Well I haven’t done a lot of lantern reviews, but I have owned more than my fair share. Having a kid meant that a lantern was part of our “don’t wake up the baby” ritual. It was one of those things that just helped out here and there. But the ones we owned were absolute garbage. Just utter and complete trash. I had assumed, wrongly, that there was no such thing as a “good” LED lantern. Then I found the R-PAL.
Simply put, if you are looking for an area light, nothing else is worth even considering. It runs on a single 18650, it has a robust and lightweight design, and it has a ton of touches that tell you this is what lanterns could and should be like. We often get locked into this “flashlight only mentality” but the reality is, in a power outage a lantern is more useful. The R-PAL is just amazing. There are NO other considerations here. This is it.
Okay, I am not a headlamp guy. Not at all. And I know they are a rabbit hole unto themselves with complex ultra robust designs for cavers and the like. I know zero about those things.

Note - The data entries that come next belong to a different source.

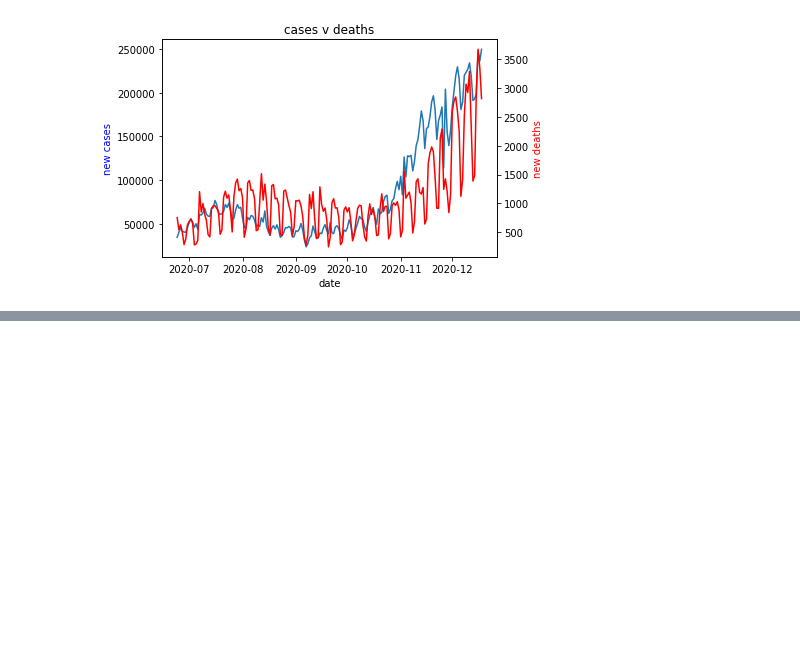
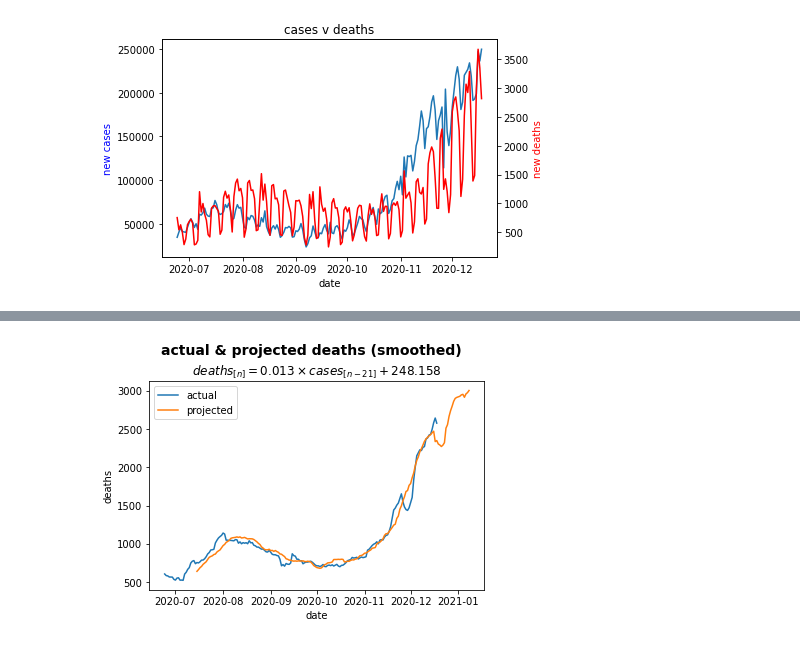
Before and after one commit to dkackman/covid, a Jupyter notebook: covid-linear-regression.ipynb, the cells around one changed output, grey strips where cells are left out. Drawn from its saved outputs; the diff is of its cells as text; code cells hidden in the pictures; blank space fills up the shorter version.

Commit message:
plot predictions

```diff
--- a/covid-linear-regression.ipynb
+++ b/covid-linear-regression.ipynb
@@ -105,0 +108,17 @@ plt.scatter(deaths, predictions)
+# %%
+projected_dates, deaths_, projected_deaths = Predict(model, dates, new_cases_smoothed, new_deaths_smoothed, offset)
+fig = plt.figure()
+fig.suptitle('actual & projected deaths (smoothed)', fontsize=14, fontweight='bold')
+
+ax = fig.add_subplot(111)
+fig.subplots_adjust(top=0.85)
+
+ax.set_title(fr'$deaths_{{[n]}}={round(model.coef_[0], 3)} \times cases_{{[n-{offset}]}} + ${round(model.intercept_, 3)}')
+ax.set_xlabel('date')
+ax.set_ylabel('deaths')
+
+ax.plot(projected_dates, deaths_, label="actual")
+ax.plot(projected_dates, projected_deaths, label="projected")
+ax.legend()
+plt.show()
+# %% [output]
@@ -105,0 +127 @@ plt.scatter(deaths, predictions)
+[figure, added]
```
Also changed, not shown: parts of 4 cells of this notebook, 1 other file.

But for regular folks, there are a few choices that are pretty good. If you need a headlamp for caving, these won’t work (they will, but you have better options and more serious needs). If you need a headlamp for stuff around the house and power outages, these will do well. My first choice would be the 47s Atom.
The Atom can be purchased with a head strap and a clever rotating plastic receiver that converts this tiny light into a true headlamp. The receiver has a few inserts to make it compatible with a range of 47s lights. It is a brilliant accessory, and the Atom works best with it thanks to its all-flood, no throw reflector-less head. Zebralight makes a few headlamps that can do double duty, but these are closer to the “pure” headlamp that I am just not certain regular folks can justify spending money on. If you aren’t a regular headlamp user but want one just in case, check out the Atom.